Galveston’s police chief, Vernon Hale apologized calling the rope an, “unnecessary embarrassment.”

“We have immediately changed the policy to prevent the use of this technique and will review all mounted training and procedures for more appropriate methods,” Hale said. “We understand the negative perception of this action and believe it is most appropriate to cease the use of this technique.”

Donald Neely’s family reacts on Facebook. 

Imagine that you have a relative who is homeless and mentally ill… Imagine that YOU are aware that living on the…

Posted by Christin Neely on Monday, August 5, 2019

Donald Neely’s sister Christin Neely took to Facebook after the photos when viral. She shared her family’s story. Donald is mentally ill and became transient because of it. His family is still remarkably supportive and regularly searches for him when he goes missing. Fully aware that his unfortunate circumstances make him a target of law enforcement, it was no less traumatizing to discover how her brother had been arrested by seeing the viral photos.

“Imagine that you have a relative who is homeless and mentally ill… Imagine searching the streets of a city for days looking for your loved one, to no avail,” Christin wrote. “Just imagine for one second being one of his children who have been fatherless for years and your father isn’t incarcerated or dead. With all of that in mind, now imagine scrolling fb and seeing said loved one being escorted to jail on foot by 2 officers on horses, hands cuffed behind his back with a rope attached. In 2019???? He was treated like an animal paraded through the streets.”

After Christin’s post and viral outrage ensued, Hale issued an apology to Donald

“First and foremost I must apologize to Mr. Neely for this unnecessary embarrassment. Although this is a trained technique and best practice in some scenarios, I believe our officers showed poor judgment in this instance and could have waited for a transport unit at the location of arrest,” Hale said. 

Civil Rights groups and protestors demand more action. 

Civil Rights advocacy groups were not completely satisfied with the way the arrest was handled, even if they did appreciate the police’s quick apology. However, no disciplinary action was taken with the two officers. 

“If it was a white man, he wouldn’t have been treated that way,” Leon Phillips, president of the Galveston Coalition for Justice, told the New York Times. “I guarantee there’s nothing in their rules that you can put a leash on a guy while you ride down the street on a horse.”

Phillips said that he grew up during segregation and the image made him emotional because during that time “people said and did whatever they wanted to,” to black folk.
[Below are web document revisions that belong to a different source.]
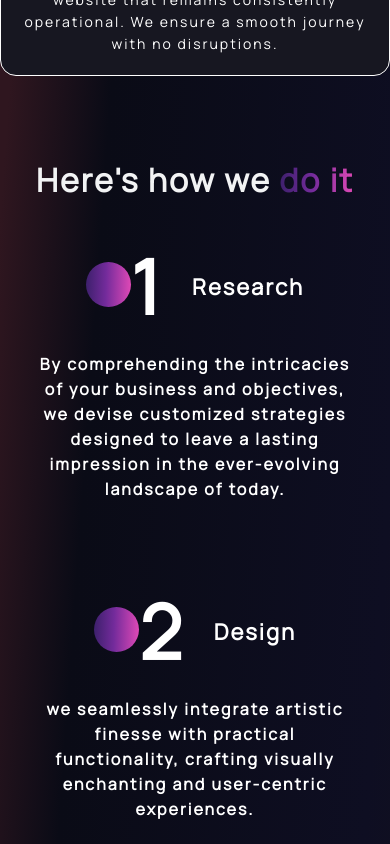
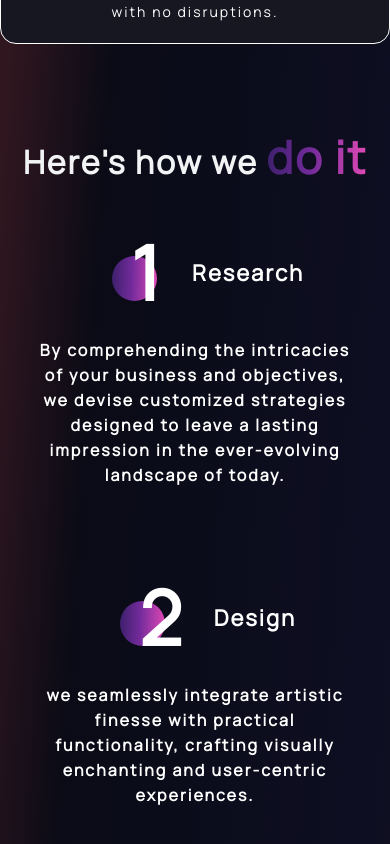
Before and after one commit to junaid-arif-24/Portfolio-New, a React (Create React App) app: page / in a window 390 px wide. Shown: the part 1680-2524 px from the top of the page. Built offline with nearby package versions, Linux system fonts and the light colour scheme.

Commit message:
improve mobile view

```diff
--- a/src/components/HeroSection/HeroStyle.js
+++ b/src/components/HeroSection/HeroStyle.js
@@ -1,8 +1,10 @@
 import styled from "styled-components";
 
 export const HeroContainer = styled.div`
-${'' /* background: rgb(47,22,31);
-background: linear-gradient(94deg, rgba(47,22,31,1) 13%, rgba(10,11,22,1) 23%, rgba(14,14,34,1) 53%, rgba(29,23,23,1) 86%); */}
+  ${
+    "" /* background: rgb(47,22,31);
+background: linear-gradient(94deg, rgba(47,22,31,1) 13%, rgba(10,11,22,1) 23%, rgba(14,14,34,1) 53%, rgba(29,23,23,1) 86%); */
+  }
   display: flex;
   justify-content: center;
   position: relative;
@@ -11,11 +13,11 @@ background: linear-gradient(94deg, rgba(47,22,31,1) 13%, rgba(10,11,22,1) 23%, r
     padding: 66px 16px;
   }
   @media (max-width: 640) {
-    padding: 32px 16px;
+    padding: 32px 14px;
   }
-  ${'' /* z-index: 1; */}
+  ${"" /* z-index: 1; */}
 
-  ${'' /* clip-path: polygon(0 0, 100% 0, 100% 100%, 70% 95%, 0 100%); */}
+  ${"" /* clip-path: polygon(0 0, 100% 0, 100% 100%, 70% 95%, 0 100%); */}
 `;
 
 export const HeroBg = styled.div`
@@ -45,7 +47,7 @@ export const HeroBg = styled.div`
 export const HeroInnerContainer = styled.div`
   position: relative;
   display: flex;
-  flex-direction:column;
+  flex-direction: column;
   justify-content: center;
 
   align-items: center;
@@ -54,6 +56,7 @@ export const HeroInnerContainer = styled.div`
 
   @media (max-width: 960px) {
     flex-direction: column;
+
   }
 `;
 export const HeroLeftContainer = styled.div`
@@ -117,10 +120,13 @@ export const Img = styled.img`
 export const Title = styled.h1`
   font-weight: 900;
   font-size: 60px;
-  text-align:center;
+  text-align: center;
   color: ${({ theme }) => theme.text_primary};
   line-height: 70px;
   @media (max-width: 960px) {
+    font-weight: 900;
+    font-size: 50px;
+    line-height: 60px;
     text-align: center;
   }
 
@@ -157,18 +163,21 @@ export const SubTitle = styled.div`
   font-size: 18px;
   line-height: 42px;
   margin-bottom: 42px;
-  margin-top:20px;
+  margin-top: 20px;
   text-align: center;
   color: white;
-  width:70%;
+  width: 70%;
 
   @media (max-width: 960px) {
     text-align: center;
+    width: 90%;
   }
 
   @media (max-width: 640px) {
     font-size: 16px;
     line-height: 32px;
+  width: 90%;
+
   }
 `;
 
--- a/src/components/work/index.js
+++ b/src/components/work/index.js
@@ -91,8 +91,9 @@ const CircleElement = styled.div`
   top: 5px;
 
   @media (max-width: 768px) {
-    left: 0;
-    margin-bottom: 15px;
+    left: 26px;
+  top: 5px;
+    ${'' /* margin-bottom: 15px; */}
   }
 `;
 
@@ -101,13 +102,16 @@ const CircleNumberContainer = styled.div`
   align-items: center;
 `;
 
-const ColorHeading = styled.b`
+const ColorHeading = styled.span`
+  font-size: 45px;
   font-weight: bold;
   background: linear-gradient(91.1deg, rgb(57, 31, 105) -2.3%, rgb(115, 43, 155) 44.4%, rgb(231, 75, 184) 103.4%);
   background-clip: text; /* Clip the gradient to the text */
   -webkit-background-clip: text; /* For older webkit browsers */
   color: transparent; /* Set the text color to transparent */
 `;
+
+
 
 // @media (max-width: 768px) {
 //   ${CircleElement} {
```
For Phillips, this incident was all too similar to many he had witnessed before. 

“This is 2019 and not 1819,” James Douglas, the president of Houston’s NAACP, told the Houston Chronicle. “I am happy to know that Chief Vernon [Hale] issued an apology and indicated that the act showed poor judgment, but it also shows poor training. Even though the chief indicated that the technique would be discontinued he failed to address the lack of respect demonstrated by the officers in the episode.”

Protestors get Gavelston police to release bodycam footage.
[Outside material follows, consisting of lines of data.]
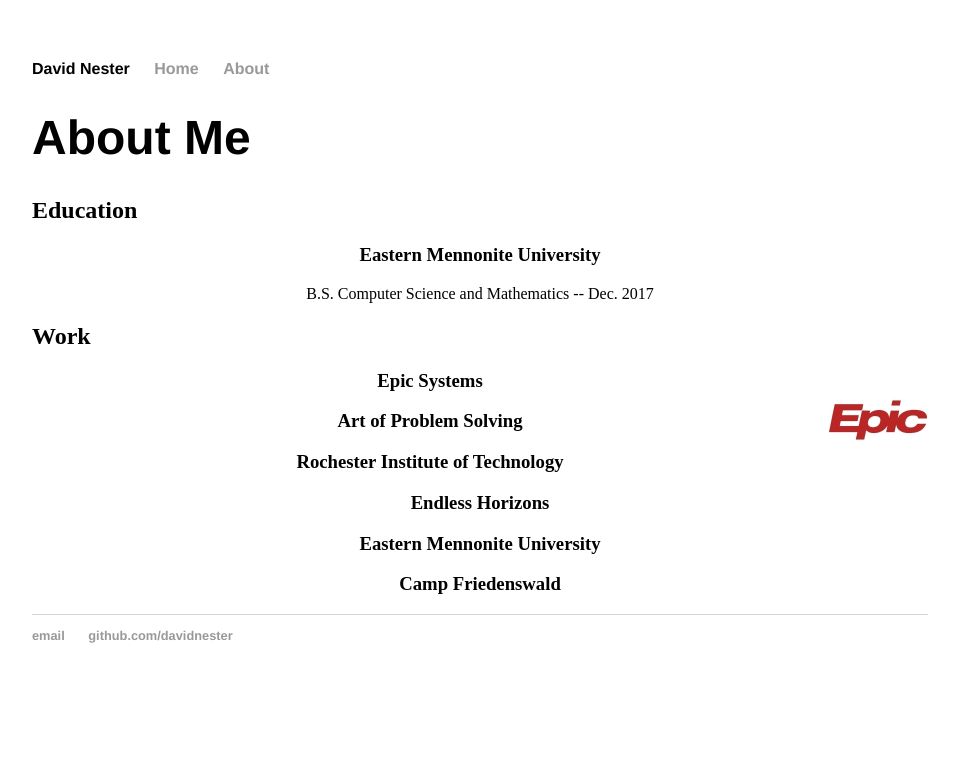
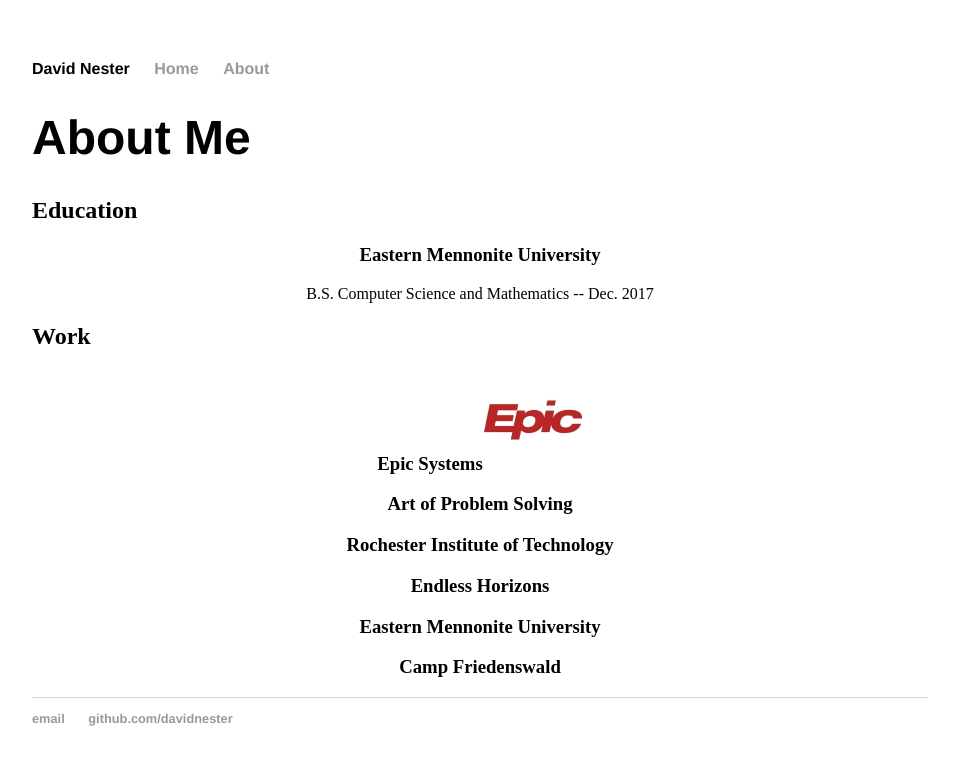
Before and after one commit to DavidNester/DavidNester.github.io, a Jekyll site: the page built from about/index.html, in a window 1280 px wide. Shown: the top 765 px of the page, without its empty margins (160-1119 px from the left). Built offline with Jekyll 4.4.1, drawn with Linux system fonts in a browser that asks for light colours.

Commit message:
figuring out image alignment

```diff
--- a/about/index.html
+++ b/about/index.html
@@ -12,7 +12,7 @@
 	</center>
 	<h2>Work</h2>
 	<center>
-	<h3>Epic Systems<img src="/res/epic.png" alt="Epic Systems" width="100" height="100" style="float: right"></h3>
+	<h3>Epic Systems<img src="/res/epic.png" alt="Epic Systems" width="100" height="100"></h3>
 	<h3>Art of Problem Solving</h3>
 	<h3>Rochester Institute of Technology</h3>
 	<h3>Endless Horizons</h3>
```
Also changed, not shown: res/rit.png (added).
Protestors and advocates successfully got the Gavelston police to release bodycam footage of the incident. The two officers, Amanda Smith and Patrick Brosch each made their footage public. 

In the video, Brosch asks Smith if she should go get her truck, but Smith feared their sergeant did not want the officers to separate. 

“This is gonna look really bad,” Brosch says laughing, as they start escorting Donald Neely with the rope. “This is gonna look so bad. I’m glad you’re not embarrassed, Mr. Neely.” 

Police Chief Hale says that the report and footage will be used to determine if further action must be taken.